Activity:
If "colspan" shows up in a line of the material, return that line.

Raw data:

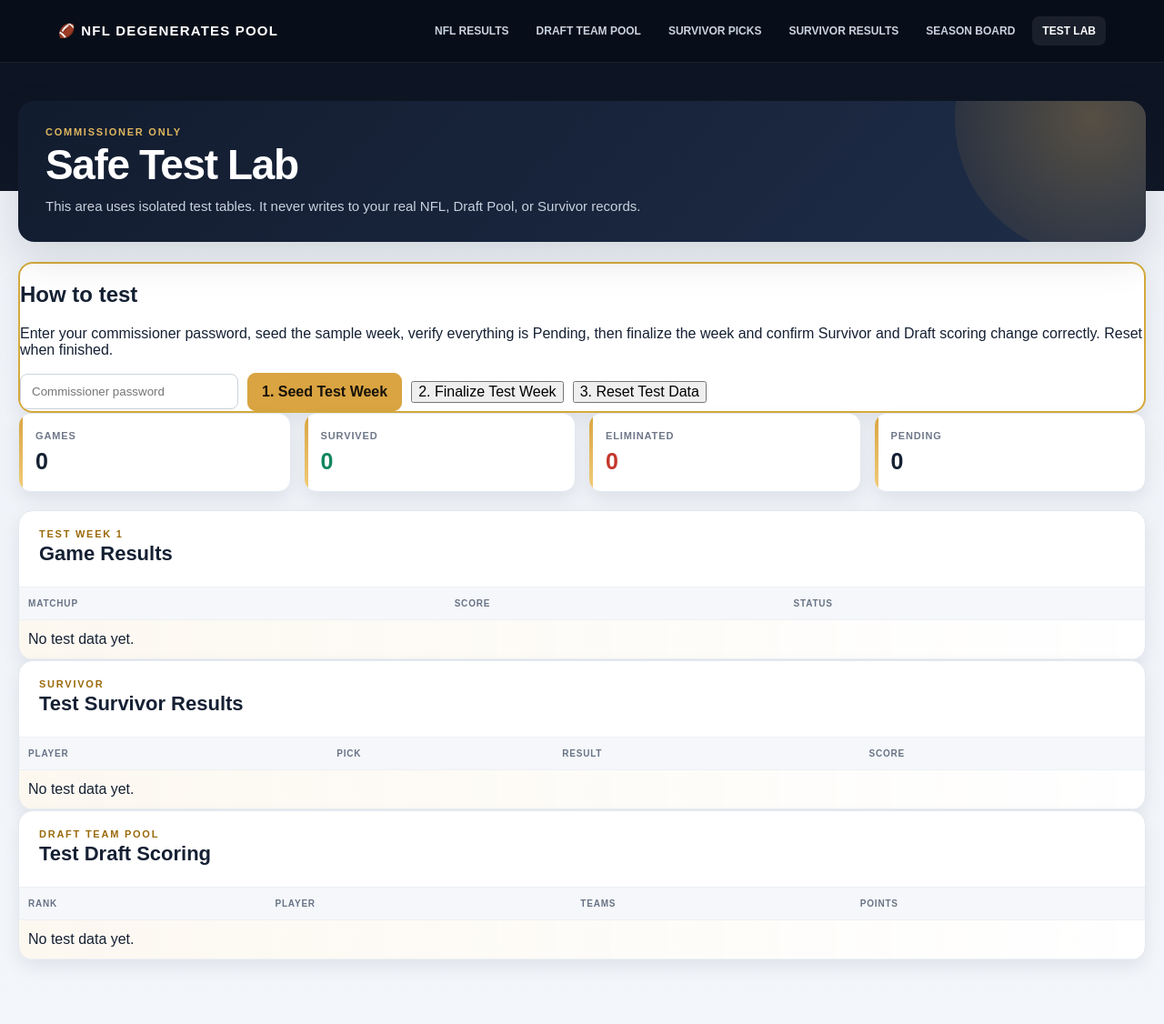
After one commit to fsmalley/NFL-Degenerates-pool, a Flask app: page /test-lab in a window 1280 px wide. The commit adds this page. Shown: the whole page at 91% size. Run offline with Flask 3, Linux system fonts and the light colour scheme.

Commit message:
Add files via upload
Adding a test mode

```diff
--- a/app.py
+++ b/app.py
@@ -58,6 +58,17 @@ def sb_upsert(table, rows, on_conflict):
         headers=sb_headers({"Prefer":"resolution=merge-duplicates,return=minimal"}),
         params={"on_conflict":on_conflict},
         json=rows,
+        timeout=20
+    )
+    r.raise_for_status()
+
+def sb_delete(table, params):
+    if not sb_ready():
+        raise RuntimeError("Supabase is not configured.")
+    r = requests.delete(
+        f"{SUPABASE_URL}/rest/v1/{table}",
+        headers=sb_headers({"Prefer":"return=minimal"}),
+        params=params,
         timeout=20
     )
     r.raise_for_status()
@@ -662,6 +673,11 @@ def survivor_results():
 def survivor_board():
     return render_template("survivor_board.html",season=SEASON)
 
+@app.route("/test-lab")
+def test_lab():
+    return render_template("test_lab.html", season=SEASON)
+
+
 @app.route("/health")
 def health():
     try:
@@ -921,5 +937,166 @@ def api_survivor_results(week):
 
 
 
+
+def require_admin(payload=None):
+    payload = payload or {}
+    password = str(payload.get("password", ""))
+    if not ADMIN_PASSWORD:
+        return False, ("ADMIN_PASSWORD is not configured on the server.", 500)
+    if password != ADMIN_PASSWORD:
+        return False, ("Incorrect commissioner password.", 403)
+    return True, None
+
+
+def test_seed_rows():
+    games = [
+        {"id":"T-W1-1","week":1,"away_team":"BUF","home_team":"NYJ","away_score":None,"home_score":None,"status":"scheduled"},
+        {"id":"T-W1-2","week":1,"away_team":"KC","home_team":"LV","away_score":None,"home_score":None,"status":"scheduled"},
+        {"id":"T-W1-3","week":1,"away_team":"PHI","home_team":"DAL","away_score":None,"home_score":None,"status":"scheduled"},
+        {"id":"T-W1-4","week":1,"away_team":"BAL","home_team":"PIT","away_score":None,"home_score":None,"status":"scheduled"},
+    ]
+    picks = [
+        {"player_name":"Test Player 1","player_key":"test player 1","week":1,"team":"BUF"},
+        {"player_name":"Test Player 2","player_key":"test player 2","week":1,"team":"LV"},
+        {"player_name":"Test Player 3","player_key":"test player 3","week":1,"team":"PHI"},
+    ]
+    draft = [
+        {"player_name":"Test Draft 1","team1":"BUF","team2":"KC"},
+        {"player_name":"Test Draft 2","team1":"NYJ","team2":"LV"},
+        {"player_name":"Test Draft 3","team1":"PHI","team2":"BAL"},
+    ]
+    return games, picks, draft
+
+
+def test_compute():
+    games = sb_get("test_games", {"select":"*","order":"id.asc"})
+    survivor_picks = sb_get("test_survivor_picks", {"select":"*","order":"player_name.asc"})
+    draft_players = sb_get("test_draft_players", {"select":"*","order":"player_name.asc"})
+
+    computed_games = []
+    for g in games:
+        a, h = g.get("away_score"), g.get("home_score")
+        winner = loser = margin = None
+        if a is not None and h is not None and str(g.get("status") or "").lower() == "final":
+            a, h = int(a), int(h)
+            if a > h:
+                winner, loser, margin = g["away_team"], g["home_team"], a-h
+            elif h > a:
+                winner, loser, margin = g["home_team"], g["away_team"], h-a
+            else:
+                winner, loser, margin = "TIE", "TIE", 0
+        computed_games.append({**g, "winner":winner, "loser":loser, "margin":margin})
+
+    survivor = []
+    for p in survivor_picks:
+        status, score = "PENDING", ""
+        for g in computed_games:
+            if p["team"] not in (g["away_team"], g["home_team"]):
+                continue
+            if str(g.get("status") or "").lower() == "final":
+                score = f'{g["away_team"]} {g["away_score"]} - {g["home_team"]} {g["home_score"]}'
+                status = "SURVIVED" if g["winner"] == p["team"] else "ELIMINATED"
+            break
+        survivor.append({**p, "status":status, "score":score})
+
+    draft = []
+    for p in draft_players:
+        total = 0
+        for field in ("team1","team2"):
+            team = p.get(field) or ""
+            for g in computed_games:
+                if g.get("margin") is None:
+                    continue
+                if g.get("winner") == team:
+                    total += int(g["margin"])
+                elif g.get("loser") == team:
+                    total -= int(g["margin"])
+        draft.append({**p, "total_points":total})
+    draft.sort(key=lambda x:(-x["total_points"], x["player_name"].lower()))
+
+    return {
+        "games":computed_games,
+        "survivor":survivor,
+        "draft":draft,
+        "counts":{
+            "games":len(computed_games),
+            "survived":sum(1 for x in survivor if x["status"]=="SURVIVED"),
+            "eliminated":sum(1 for x in survivor if x["status"]=="ELIMINATED"),
+            "pending":sum(1 for x in survivor if x["status"]=="PENDING")
+        }
+    }
+
+
+@app.route("/api/test-lab/state", methods=["POST"])
+def api_test_lab_state():
+    payload = request.get_json(silent=True) or {}
+    ok, err = require_admin(payload)
+    if not ok:
+        return jsonify({"ok":False,"error":err[0]}), err[1]
+    try:
+        return jsonify(test_compute())
+    except Exception as e:
+        return jsonify({"error":str(e)}), 500
+
+
+@app.route("/api/test-lab/seed", methods=["POST"])
+def api_test_lab_seed():
+    payload = request.get_json(silent=True) or {}
+    ok, err = require_admin(payload)
+    if not ok:
+        return jsonify({"ok":False,"error":err[0]}), err[1]
+
+    sb_delete("test_games", {"id":"neq.__never__"})
+    sb_delete("test_survivor_picks", {"id":"gte.0"})
+    sb_delete("test_draft_players", {"id":"gte.0"})
+
+    games, picks, draft = test_seed_rows()
+    now = dt.datetime.now(dt.timezone.utc).isoformat()
+    sb_upsert("test_games", [{**g,"updated_at":now} for g in games], "id")
+    sb_upsert("test_survivor_picks", [{**p,"updated_at":now} for p in picks], "player_key,week")
+    sb_upsert("test_draft_players", [{**p,"updated_at":now} for p in draft], "player_name")
+    return jsonify({"ok":True,"message":"Safe test data seeded.","state":test_compute()})
+
+
+@app.route("/api/test-lab/finalize", methods=["POST"])
+def api_test_lab_finalize():
+    payload = request.get_json(silent=True) or {}
+    ok, err = require_admin(payload)
+    if not ok:
+        return jsonify({"ok":False,"error":err[0]}), err[1]
+
+    scores = {
+        "T-W1-1": (27,17),
+        "T-W1-2": (24,20),
+        "T-W1-3": (21,28),
+        "T-W1-4": (31,14),
+    }
+    current = sb_get("test_games", {"select":"*","order":"id.asc"})
+    now = dt.datetime.now(dt.timezone.utc).isoformat()
+    rows = []
+    for g in current:
+        if g["id"] in scores:
+            away, home = scores[g["id"]]
+            rows.append({
+                "id":g["id"],"week":g["week"],"away_team":g["away_team"],"home_team":g["home_team"],
+                "away_score":away,"home_score":home,"status":"final","updated_at":now
+            })
+    sb_upsert("test_games", rows, "id")
+    return jsonify({"ok":True,"message":"Test Week 1 finalized.","state":test_compute()})
+
+
+@app.route("/api/test-lab/reset", methods=["POST"])
+def api_test_lab_reset():
+    payload = request.get_json(silent=True) or {}
+    ok, err = require_admin(payload)
+    if not ok:
+        return jsonify({"ok":False,"error":err[0]}), err[1]
+
+    sb_delete("test_games", {"id":"neq.__never__"})
+    sb_delete("test_survivor_picks", {"id":"gte.0"})
+    sb_delete("test_draft_players", {"id":"gte.0"})
+    return jsonify({"ok":True,"message":"All test-only data cleared."})
+
+
 if __name__=="__main__":
     app.run(host="0.0.0.0",port=int(os.getenv("PORT","5000")),debug=False)
--- a/static/style.css
+++ b/static/style.css
@@ -122,3 +122,12 @@ tbody tr:first-child .rank-badge{background:var(--accent-soft);border-color:#e7c
   .survivor-form button.secondary{width:100%}
   .survivor-submit{width:100%}
 }
+
+
+/* V2.1 Safe Test Lab */
+.test-warning{border:2px solid #d5aa3c}
+.test-controls{display:flex;gap:10px;align-items:center;flex-wrap:wrap;margin-top:16px}
+.test-controls input{min-width:240px;padding:11px 12px;border:1px solid #cbd3dd;border-radius:8px}
+.test-msg{margin-top:12px;padding:10px 12px;border-radius:8px;font-weight:800}
+.test-msg.ok{background:var(--green-bg);color:var(--green)}
+.test-msg.error{background:var(--red-bg);color:var(--red)}
--- a/templates/draft.html
+++ b/templates/draft.html
@@ -15,6 +15,7 @@
     <a href="/survivor">SURVIVOR PICKS</a>
     <a href="/survivor/results">WEEKLY RESULTS</a>
     <a href="/survivor/board">SEASON BOARD</a>
+    <a href="/test-lab">TEST LAB</a>
   </nav>
 </header>
 
--- a/templates/index.html
+++ b/templates/index.html
@@ -5,6 +5,7 @@
 <a href="/survivor">SURVIVOR PICKS</a>
 <a href="/survivor/results">WEEKLY RESULTS</a>
     <a href="/survivor/board">SEASON BOARD</a>
+    <a href="/test-lab">TEST LAB</a>
 </nav></header><main>
 <h1>NFL Weekly Results</h1><p>Choose a week. Completed games show the winner and point differential.</p>
 <div class="weeks">{% for w in range(1,19) %}<a class="{% if w==week %}active{% endif %}" href="/?week={{w}}">Week {{w}}</a>{% endfor %}</div>
--- a/templates/survivor.html
+++ b/templates/survivor.html
@@ -15,6 +15,7 @@
     <a class="active-nav" href="/survivor">SURVIVOR PICKS</a>
     <a href="/survivor/results">WEEKLY RESULTS</a>
     <a href="/survivor/board">SEASON BOARD</a>
+    <a href="/test-lab">TEST LAB</a>
   </nav>
 </header>
 
--- a/templates/survivor_board.html
+++ b/templates/survivor_board.html
@@ -15,6 +15,7 @@
     <a href="/survivor">SURVIVOR PICKS</a>
     <a href="/survivor/results">WEEKLY RESULTS</a>
     <a class="active-nav" href="/survivor/board">SEASON BOARD</a>
+    <a href="/test-lab">TEST LAB</a>
   </nav>
 </header>
 
--- a/templates/survivor_results.html
+++ b/templates/survivor_results.html
@@ -15,6 +15,7 @@
     <a href="/survivor">SURVIVOR PICKS</a>
     <a class="active-nav" href="/survivor/results">WEEKLY RESULTS</a>
     <a href="/survivor/board">SEASON BOARD</a>
+    <a href="/test-lab">TEST LAB</a>
   </nav>
 </header>
 
--- /dev/null
+++ b/templates/test_lab.html
@@ -0,0 +1,133 @@
+<!doctype html>
+<html>
+<head>
+<meta charset="utf-8">
+<meta name="viewport" content="width=device-width,initial-scale=1">
+<title>Commissioner Test Lab</title>
+<link rel="stylesheet" href="/static/style.css">
+</head>
+<body>
+<header>
+  <b>🏈 NFL DEGENERATES POOL</b>
+  <nav>
+    <a href="/">NFL RESULTS</a>
+    <a href="/draft">DRAFT TEAM POOL</a>
+    <a href="/survivor">SURVIVOR PICKS</a>
+    <a href="/survivor/results">SURVIVOR RESULTS</a>
+    <a href="/survivor/board">SEASON BOARD</a>
+    <a class="active-nav" href="/test-lab">TEST LAB</a>
+  </nav>
+</header>
+
+<main>
+<section class="hero">
+  <div>
+    <div class="eyebrow">COMMISSIONER ONLY</div>
+    <h1>Safe Test Lab</h1>
+    <p>This area uses isolated test tables. It never writes to your real NFL, Draft Pool, or Survivor records.</p>
+  </div>
+</section>
+
+<section class="card test-warning">
+  <h2>How to test</h2>
+  <p>Enter your commissioner password, seed the sample week, verify everything is Pending, then finalize the week and confirm Survivor and Draft scoring change correctly. Reset when finished.</p>
+  <div class="test-controls">
+    <input id="password" type="password" placeholder="Commissioner password">
+    <button class="primary" onclick="seed()">1. Seed Test Week</button>
+    <button onclick="finalizeWeek()">2. Finalize Test Week</button>
+    <button onclick="resetTest()">3. Reset Test Data</button>
+  </div>
+  <div id="msg"></div>
+</section>
+
+<section class="summary-grid">
+  <div class="summary-card"><span>Games</span><strong id="gamesCount">0</strong></div>
+  <div class="summary-card"><span>Survived</span><strong id="survived" class="positive">0</strong></div>
+  <div class="summary-card"><span>Eliminated</span><strong id="eliminated" class="negative">0</strong></div>
+  <div class="summary-card"><span>Pending</span><strong id="pending">0</strong></div>
+</section>
+
+<section class="card">
+  <div class="section-head"><div><div class="eyebrow dark-eyebrow">TEST WEEK 1</div><h2>Game Results</h2></div></div>
+  <div class="tablewrap">
+    <table>
+      <thead><tr><th>Matchup</th><th>Score</th><th>Status</th></tr></thead>
+      <tbody id="games"><tr><td colspan="3">No test data yet.</td></tr></tbody>
+    </table>
+  </div>
+</section>
+
+<section class="card">
+  <div class="section-head"><div><div class="eyebrow dark-eyebrow">SURVIVOR</div><h2>Test Survivor Results</h2></div></div>
+  <div class="tablewrap">
+    <table>
+      <thead><tr><th>Player</th><th>Pick</th><th>Result</th><th>Score</th></tr></thead>
+      <tbody id="survivor"><tr><td colspan="4">No test data yet.</td></tr></tbody>
+    </table>
+  </div>
+</section>
+
+<section class="card">
+  <div class="section-head"><div><div class="eyebrow dark-eyebrow">DRAFT TEAM POOL</div><h2>Test Draft Scoring</h2></div></div>
+  <div class="tablewrap">
+    <table>
+      <thead><tr><th>Rank</th><th>Player</th><th>Teams</th><th>Points</th></tr></thead>
+      <tbody id="draft"><tr><td colspan="4">No test data yet.</td></tr></tbody>
+    </table>
+  </div>
+</section>
+</main>
+
+<script>
+function esc(v){return String(v??"").replaceAll("&","&amp;").replaceAll("<","&lt;").replaceAll(">","&gt;");}
+function password(){return document.getElementById("password").value;}
+function showMsg(text,ok=true){
+  const m=document.getElementById("msg");
+  m.className=ok?"test-msg ok":"test-msg error";
+  m.textContent=text;
+}
+async function post(path){
+  const r=await fetch(path,{method:"POST",headers:{"Content-Type":"application/json"},body:JSON.stringify({password:password()})});
+  const d=await r.json();
+  if(!r.ok) throw new Error(d.error||"Request failed");
+  showMsg(d.message||"Done.");
+  render(d.state||{games:[],survivor:[],draft:[],counts:{games:0,survived:0,eliminated:0,pending:0}});
+}
+async function seed(){try{await post("/api/test-lab/seed")}catch(e){showMsg(e.message,false)}}
+async function finalizeWeek(){try{await post("/api/test-lab/finalize")}catch(e){showMsg(e.message,false)}}
+async function resetTest(){try{await post("/api/test-lab/reset"); await load()}catch(e){showMsg(e.message,false)}}
+async function load(){
+  try{
+    if(!password()){return;}
+    const r=await fetch("/api/test-lab/state",{method:"POST",headers:{"Content-Type":"application/json"},body:JSON.stringify({password:password()})});
+    const d=await r.json();
+    if(!r.ok) throw new Error(d.error||"Could not load test data");
+    render(d);
+  }catch(e){showMsg(e.message,false)}
+}
+function render(d){
+  const c=d.counts||{};
+  document.getElementById("gamesCount").textContent=c.games||0;
+  document.getElementById("survived").textContent=c.survived||0;
+  document.getElementById("eliminated").textContent=c.eliminated||0;
+  document.getElementById("pending").textContent=c.pending||0;
+
+  document.getElementById("games").innerHTML=(d.games||[]).length ? d.games.map(g=>{
+    const score=(g.away_score==null||g.home_score==null)?"—":`${g.away_team} ${g.away_score} - ${g.home_team} ${g.home_score}`;
+    return `<tr><td><strong>${esc(g.away_team)}</strong> @ <strong>${esc(g.home_team)}</strong></td><td>${esc(score)}</td><td>${esc(g.status)}</td></tr>`;
+  }).join("") : '<tr><td colspan="3">No test data yet.</td></tr>';
+
+  document.getElementById("survivor").innerHTML=(d.survivor||[]).length ? d.survivor.map(p=>{
+    const cls=p.status==="SURVIVED"?"positive":p.status==="ELIMINATED"?"negative":"";
+    return `<tr><td>${esc(p.player_name)}</td><td><strong>${esc(p.team)}</strong></td><td class="${cls}"><strong>${esc(p.status)}</strong></td><td>${esc(p.score||"—")}</td></tr>`;
+  }).join("") : '<tr><td colspan="4">No test data yet.</td></tr>';
+
+  document.getElementById("draft").innerHTML=(d.draft||[]).length ? d.draft.map((p,i)=>{
+    const cls=Number(p.total_points)>0?"positive":Number(p.total_points)<0?"negative":"";
+    return `<tr><td>${i+1}</td><td>${esc(p.player_name)}</td><td>${esc(p.team1)} · ${esc(p.team2)}</td><td class="${cls}"><strong>${p.total_points>0?"+":""}${esc(p.total_points)}</strong></td></tr>`;
+  }).join("") : '<tr><td colspan="4">No test data yet.</td></tr>';
+}
+document.getElementById("password").addEventListener("change",load);
+</script>
+</body>
+</html>
```
Also changed, not shown: supabase_schema.sql (+38 -0 lines), test_mode_schema_update.sql (added, +36 -0 lines), README.md.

Response area:
+      <tbody id="games"><tr><td colspan="3">No test data yet.</td></tr></tbody>
+      <tbody id="survivor"><tr><td colspan="4">No test data yet.</td></tr></tbody>
+      <tbody id="draft"><tr><td colspan="4">No test data yet.</td></tr></tbody>
+  }).join("") : '<tr><td colspan="3">No test data yet.</td></tr>';
+  }).join("") : '<tr><td colspan="4">No test data yet.</td></tr>';
+  }).join("") : '<tr><td colspan="4">No test data yet.</td></tr>';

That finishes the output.